The charges against al-Khaiwani stemmed from opinion pieces published in the weekly last summer harshly criticizing the Yemeni government's fight against rebel cleric Hussein Badreddin al-Hawthi, who led a three-month uprising against authorities in the northern Yemeni region of Saada before the army killed him in September.
One of the opinion pieces that led to al-Khaiwani's conviction called President Saleh's military action against al-Hawthi a "crime" and alleged that Saleh had obtained a "green light" from the United States before launching the attack. A second article condemned the government's actions as "state terrorism" and warned that "terrorism begets terrorism." A third piece criticized the army for the "ferocity" of its attack and authorities' failure to resolve the problem through "dialogue." The court suspended Al-Shoura for six months, and al-Khaiwani remains in prison.
Since al-Khaiwani's jailing, at least seven other journalists have been handed criminal convictions, including Abdulkarim Sabra and Abdulqawi al-Qabati, editor and reporter, respectively, of the private weekly Al-Hurriya. The men were each sentenced to two years in prison on December 29, 2004, for allegedly "insulting" Saleh in an article in the newspaper. The court also banned the newspaper for a year. Sabra and al-Qabati have not been jailed yet, according to local journalists, but could be at any moment.
Criminal convictions against journalists in Yemen have continued despite Saleh's pledge in 2004 to work toward eliminating prison sentences for press offenses.
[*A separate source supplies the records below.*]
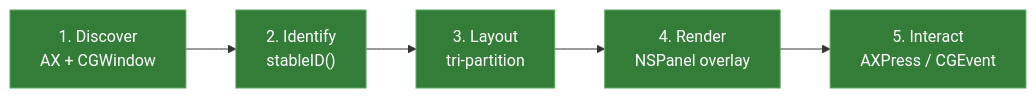
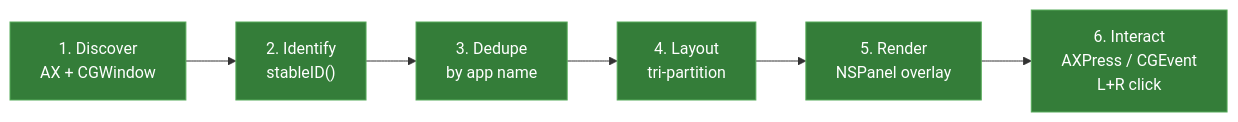
The third of 3 diagrams in docs/ARCHITECTURE.md (occcat/fuck-the-menu-bar), drawn with Mermaid before and after one commit. The commit also changed other lines of this file and 28 other files, not shown here.

````diff
--- a/docs/ARCHITECTURE.md
+++ b/docs/ARCHITECTURE.md
@@ -155,13 +157,15 @@
 ```mermaid
 flowchart LR
     A["1. Discover<br/>AX + CGWindow"] --> B["2. Identify<br/>stableID()"]
-    B --> C["3. Layout<br/>tri-partition"]
-    C --> D["4. Render<br/>NSPanel overlay"]
-    D --> E["5. Interact<br/>AXPress / CGEvent"]
+    B --> C["3. Dedupe<br/>by app name"]
+    C --> D["4. Layout<br/>tri-partition"]
+    D --> E["5. Render<br/>NSPanel overlay"]
+    E --> F["6. Interact<br/>AXPress / CGEvent<br/>L+R click"]
 
     style A fill:#347d39,stroke:#57ab5a,color:#fff
     style B fill:#347d39,stroke:#57ab5a,color:#fff
     style C fill:#347d39,stroke:#57ab5a,color:#fff
     style D fill:#347d39,stroke:#57ab5a,color:#fff
     style E fill:#347d39,stroke:#57ab5a,color:#fff
+    style F fill:#347d39,stroke:#57ab5a,color:#fff
 ```
````
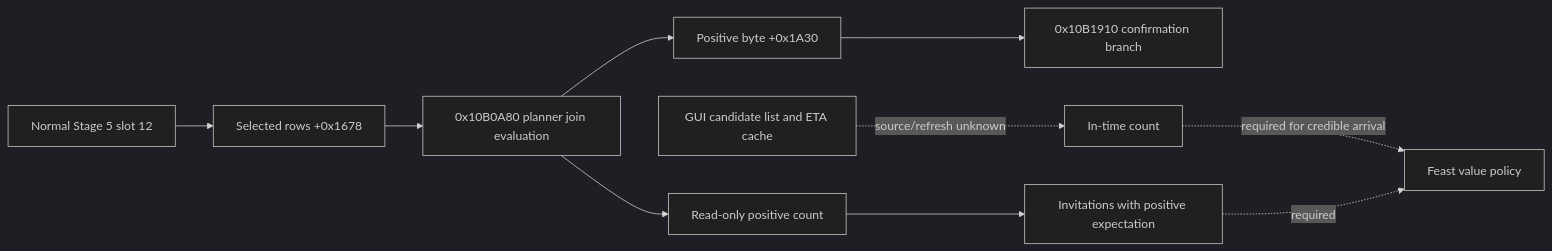
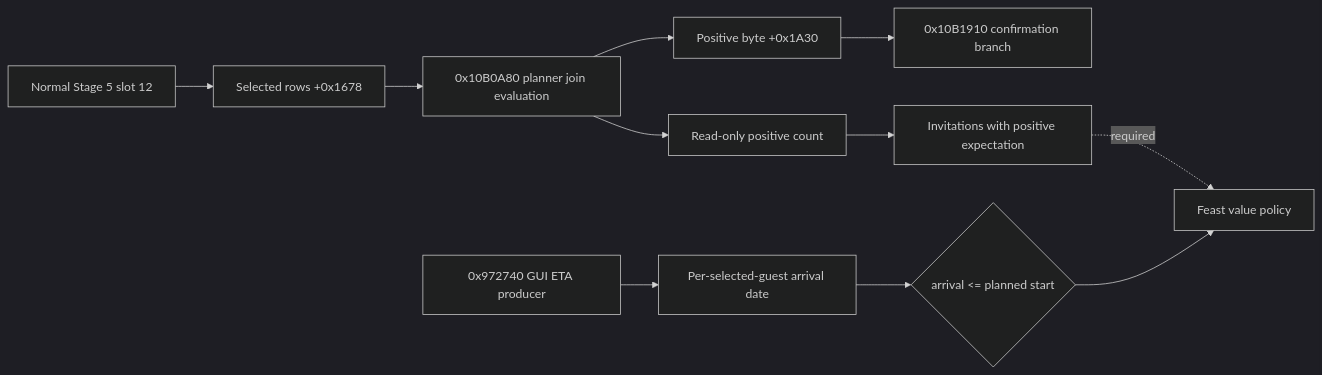
The diagram in docs/ck3-native-ai/activity-stage5-feast-guest-read-1.19.0.6.md (XenoAmess/ck3_eternal_recurrence), drawn with Mermaid (dark theme) before and after one commit. The commit also changed other lines of this file and 3 other files, not shown here.

Commit message:
NW-ACTIVITY Read feast guest arrival estimate

````diff
--- a/docs/ck3-native-ai/activity-stage5-feast-guest-read-1.19.0.6.md
+++ b/docs/ck3-native-ai/activity-stage5-feast-guest-read-1.19.0.6.md
@@ -37,12 +37,13 @@
 ```mermaid
 flowchart LR
   A[Normal Stage 5 slot 12] --> B[Selected rows +0x1678]
   B --> C[0x10B0A80 planner join evaluation]
   C --> D[Positive byte +0x1A30]
   D --> E[0x10B1910 confirmation branch]
   C --> F[Read-only positive count]
-  G[GUI candidate list and ETA cache] -. source/refresh unknown .-> H[In-time count]
+  G[0x972740 GUI ETA producer] --> H[Per-selected-guest arrival date]
+  H --> K{arrival <= planned start}
   F --> I[Invitations with positive expectation]
-  H -. required for credible arrival .-> J[Feast value policy]
+  K --> J[Feast value policy]
   I -. required .-> J
 ```
````
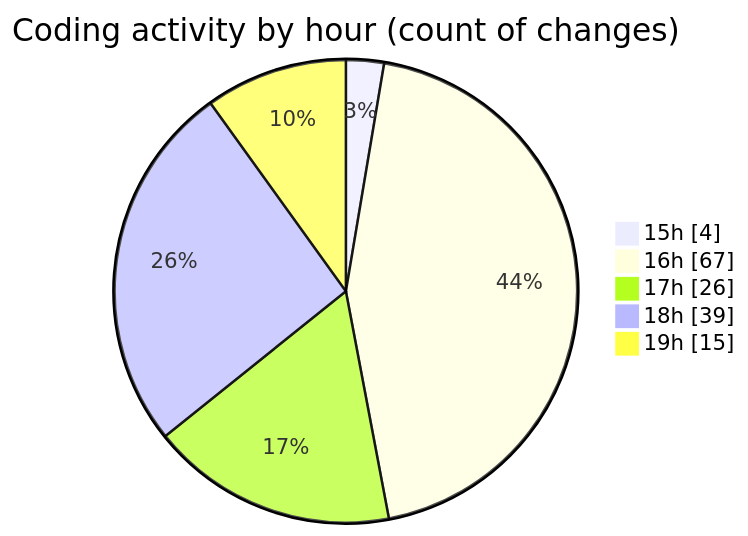
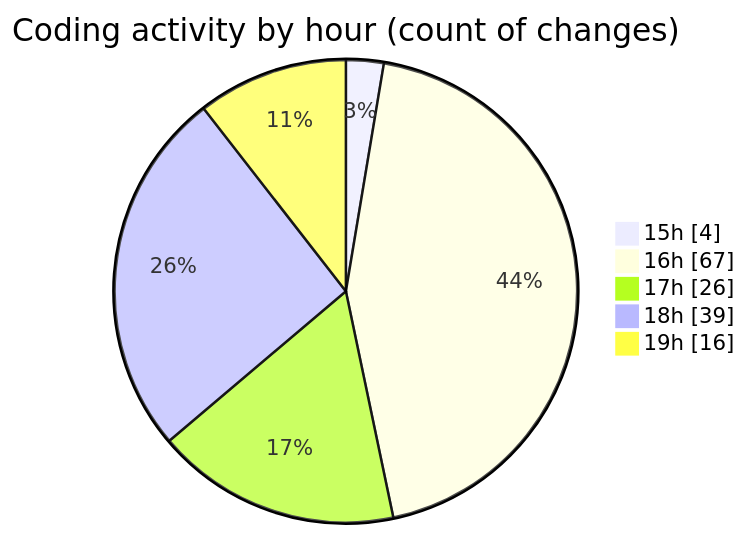
One commit to Ritupan-Deka/code-tracking changed the second of 2 diagrams in 2025-05-26/zip_file/README.md. Above: the diagram before and after it, drawn with Mermaid. The commit also changed other lines of this file and 1 other file, not shown here.

````diff
--- a/2025-05-26/zip_file/README.md
+++ b/2025-05-26/zip_file/README.md
@@ -44,9 +44,9 @@
 ```mermaid
 pie showData
 title Coding activity by hour (count of changes)
 "15h" : 4
 "16h" : 67
 "17h" : 26
 "18h" : 39
-"19h" : 15
+"19h" : 16
 ```
````
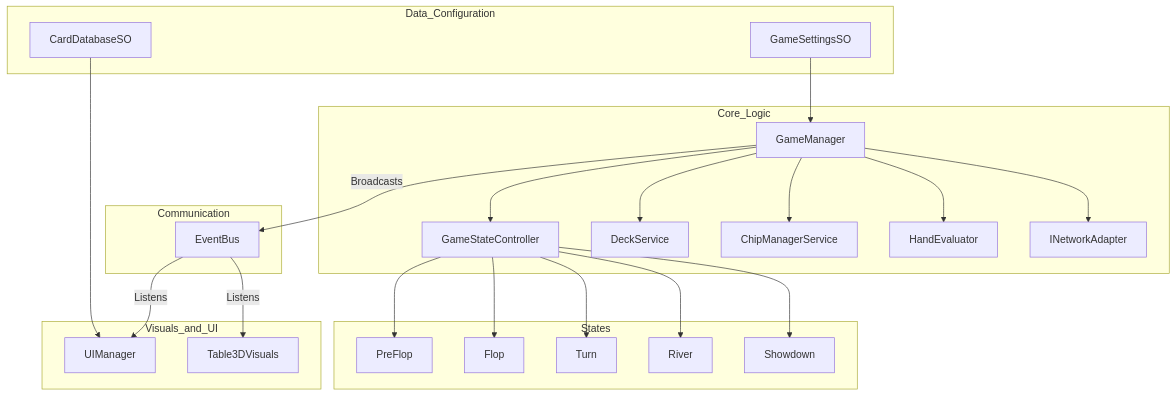
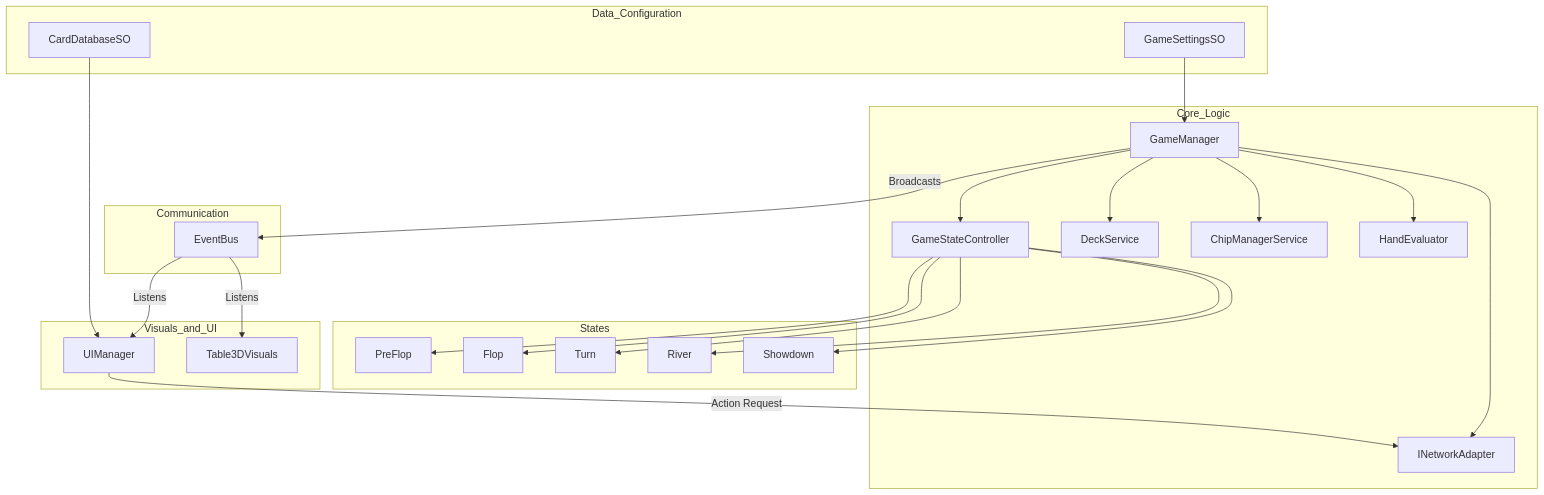
The diagram in 3D poker Unity/Architecture_Diagram.md (aashu1208/3D_Poker), drawn with Mermaid before and after one commit. The commit also changed 9 other files, not shown here.

Commit message:
Architecture and readme file updated

````diff
--- a/3D poker Unity/Architecture_Diagram.md
+++ b/3D poker Unity/Architecture_Diagram.md
@@ -3,32 +3,33 @@
 ```mermaid
 graph TD
     subgraph Core_Logic
         GM[GameManager] --> SMC[GameStateController]
         GM --> Deck[DeckService]
         GM --> Chips[ChipManagerService]
         GM --> Eval[HandEvaluator]
         GM --> NA[INetworkAdapter]
     end
 
     subgraph States
         SMC --> S1[PreFlop]
         SMC --> S2[Flop]
         SMC --> S3[Turn]
         SMC --> S4[River]
         SMC --> S5[Showdown]
     end
 
     subgraph Communication
         GM -- Broadcasts --> EB[EventBus]
     end
 
     subgraph Visuals_and_UI
         EB -- Listens --> UI[UIManager]
         EB -- Listens --> TV[Table3DVisuals]
+        UI -- "Action Request" --> NA
     end
 
     subgraph Data_Configuration
         SO1[GameSettingsSO] --> GM
         SO2[CardDatabaseSO] --> UI
     end
 ```
````
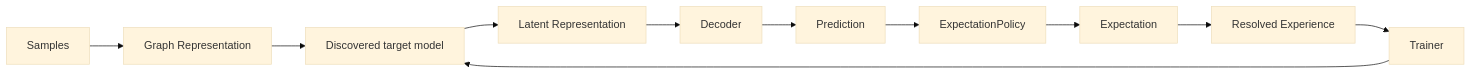
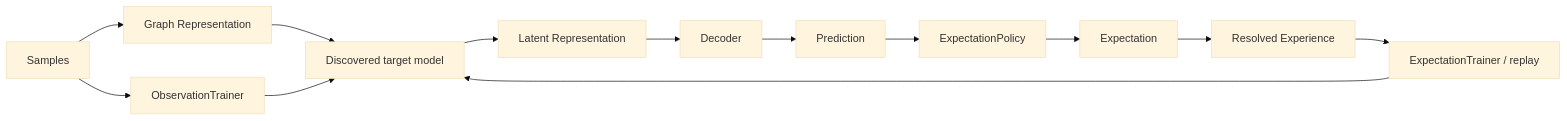
The sixth of 6 diagrams in docs/expectations.md (skasti/skyn-vaettr), drawn with Mermaid (base theme) before and after one commit. The commit also changed other lines of this file, not shown here.

Commit message:
Document observation-driven learning

````diff
--- a/docs/expectations.md
+++ b/docs/expectations.md
@@ -148,14 +135,16 @@
 ```mermaid
 flowchart LR
-    S[Samples]
-    --> R1[Graph Representation]
-    --> M[Discovered target model]
-    --> R2[Latent Representation]
-    --> D[Decoder]
-    --> P[Prediction]
-    --> EP[ExpectationPolicy]
-    --> E[Expectation]
-    --> X[Resolved Experience]
-    --> T[Trainer]
-    --> M
+    S[Samples] --> R1[Graph Representation]
+    R1 --> M[Discovered target model]
+    M --> R2[Latent Representation]
+    R2 --> D[Decoder]
+    D --> P[Prediction]
+    P --> EP[ExpectationPolicy]
+    EP --> E[Expectation]
+
+    S --> OT[ObservationTrainer]
+    OT --> M
+    E --> X[Resolved Experience]
+    X --> ET[ExpectationTrainer / replay]
+    ET --> M
 ```
````
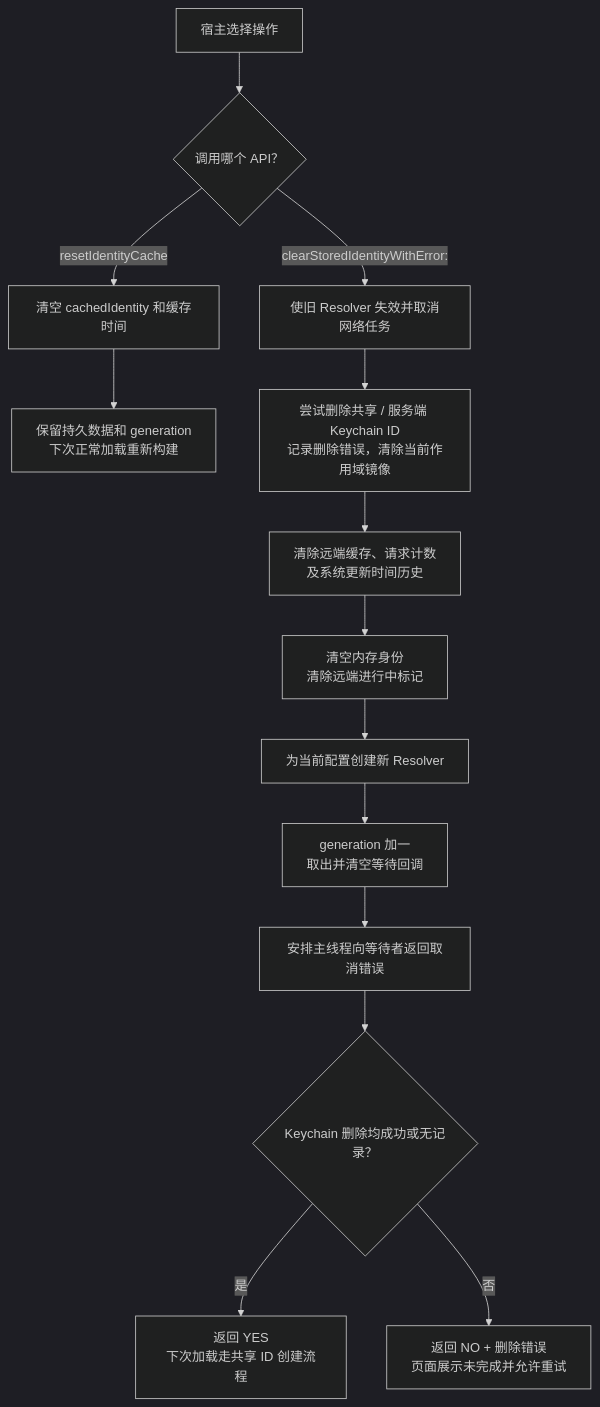
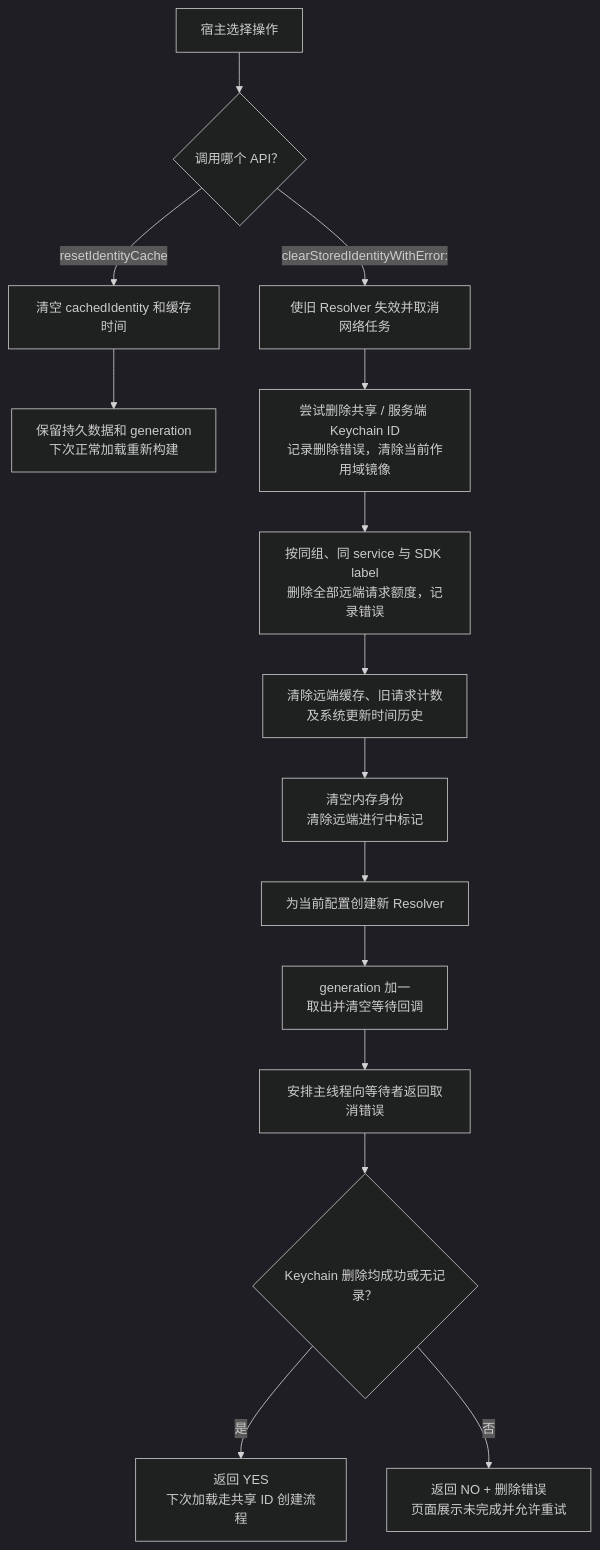
One commit to shanbozhu/TestOC changed diagram 13 of 14 in PBCrossAppUniqueDeviceIdentifier/Docs/FeatureFlows.md. Above: the diagram before and after it, drawn with Mermaid (dark theme). The commit also changed other lines of this file and 7 other files, not shown here.

````diff
--- a/PBCrossAppUniqueDeviceIdentifier/Docs/FeatureFlows.md
+++ b/PBCrossAppUniqueDeviceIdentifier/Docs/FeatureFlows.md
@@ -362,16 +373,17 @@
 ```mermaid
 flowchart TD
     Start["宿主选择操作"] --> Kind{"调用哪个 API？"}
     Kind -->|resetIdentityCache| Reset["清空 cachedIdentity 和缓存时间"]
     Reset --> ResetDone["保留持久数据和 generation<br/>下次正常加载重新构建"]
     Kind -->|clearStoredIdentityWithError:| Invalidate["使旧 Resolver 失效并取消网络任务"]
     Invalidate --> Delete["尝试删除共享 / 服务端 Keychain ID<br/>记录删除错误，清除当前作用域镜像"]
-    Delete --> Persistent["清除远端缓存、请求计数<br/>及系统更新时间历史"]
+    Delete --> Quota["按同组、同 service 与 SDK label<br/>删除全部远端请求额度，记录错误"]
+    Quota --> Persistent["清除远端缓存、旧请求计数<br/>及系统更新时间历史"]
     Persistent --> Memory["清空内存身份<br/>清除远端进行中标记"]
     Memory --> Resolver["为当前配置创建新 Resolver"]
     Resolver --> Generation["generation 加一<br/>取出并清空等待回调"]
     Generation --> Cancel["安排主线程向等待者返回取消错误"]
     Cancel --> Result{"Keychain 删除均成功或无记录？"}
     Result -->|是| Done["返回 YES<br/>下次加载走共享 ID 创建流程"]
     Result -->|否| Failed["返回 NO + 删除错误<br/>页面展示未完成并允许重试"]
 ```
````
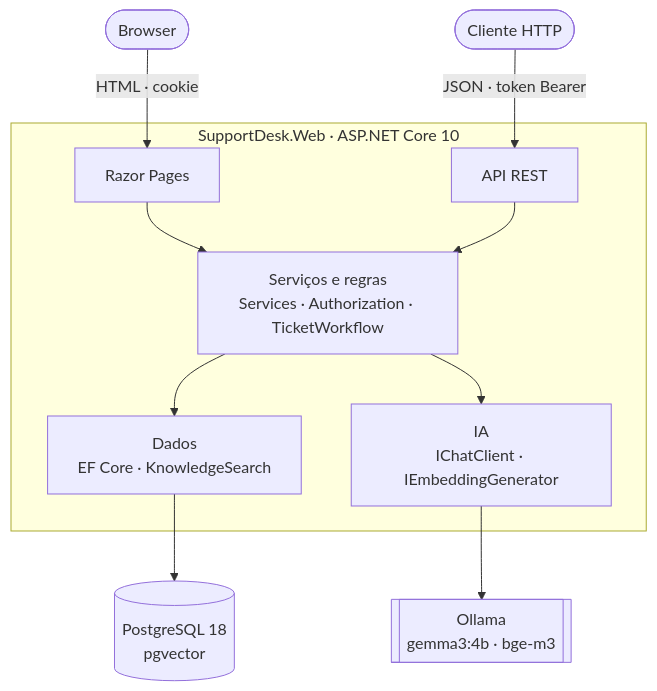
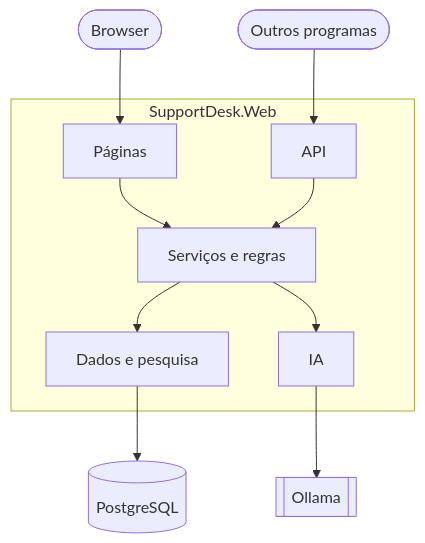
Before and after one commit to pmrmoreira/SupportDesk: the diagram in README.md, drawn with Mermaid. The commit also changed other lines of this file, not shown here.

````diff
--- a/README.md
+++ b/README.md
@@ -43,25 +35,25 @@
 ```mermaid
 flowchart TB
     Browser(["Browser"])
-    Client(["Cliente HTTP"])
+    Client(["Outros programas"])
 
-    subgraph App["SupportDesk.Web · ASP.NET Core 10"]
-        Pages["Razor Pages"]
-        Api["API REST"]
-        Services["Serviços e regras<br/>Services · Authorization · TicketWorkflow"]
-        Data["Dados<br/>EF Core · KnowledgeSearch"]
-        Ai["IA<br/>IChatClient · IEmbeddingGenerator"]
+    subgraph App["SupportDesk.Web"]
+        Pages["Páginas"]
+        Api["API"]
+        Services["Serviços e regras"]
+        Data["Dados e pesquisa"]
+        Ai["IA"]
     end
 
-    Db[("PostgreSQL 18<br/>pgvector")]
-    Ollama[["Ollama<br/>gemma3:4b · bge-m3"]]
+    Db[("PostgreSQL")]
+    Ollama[["Ollama"]]
 
-    Browser -- "HTML · cookie" --> Pages
-    Client -- "JSON · token Bearer" --> Api
+    Browser --> Pages
+    Client --> Api
     Pages --> Services
     Api --> Services
     Services --> Data
     Services --> Ai
     Data --> Db
     Ai --> Ollama
 ```
````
Just last month, Saleh acknowledged during a speech that, "Democracy is the choice of the modern age for all peoples of the world and the rescue ship for political regimes, particularly in our third world." He added that, "Human rights are tightly connected to democracy and the state of law and order" and "we should remove anything that contradicts them and stand against all forms of discrimination, oppression, and exploitation for the human being and his rights."
Following the meeting, CPJ Executive Director Ann Cooper said, "Those who embrace democratic values do not put journalists in prison for what they publish. If Yemeni officials are serious about democracy and human rights, they will free Abdelkarim al-Khaiwani immediately, allow suspended papers back on newsstands, and cease their harassment of the media."
Cooper attended today's meeting along with CPJ board members Clarence Page and Gene Roberts, CPJ Middle East Program Coordinator Joel Campagna, and CPJ Washington, D.C., Representative Frank Smyth.
Al-Hajjri agreed to pass on CPJ's concerns to his government and said the al-Khaiwani case "will be looked at with a lot of care. ... Hopefully, we'll see good results soon."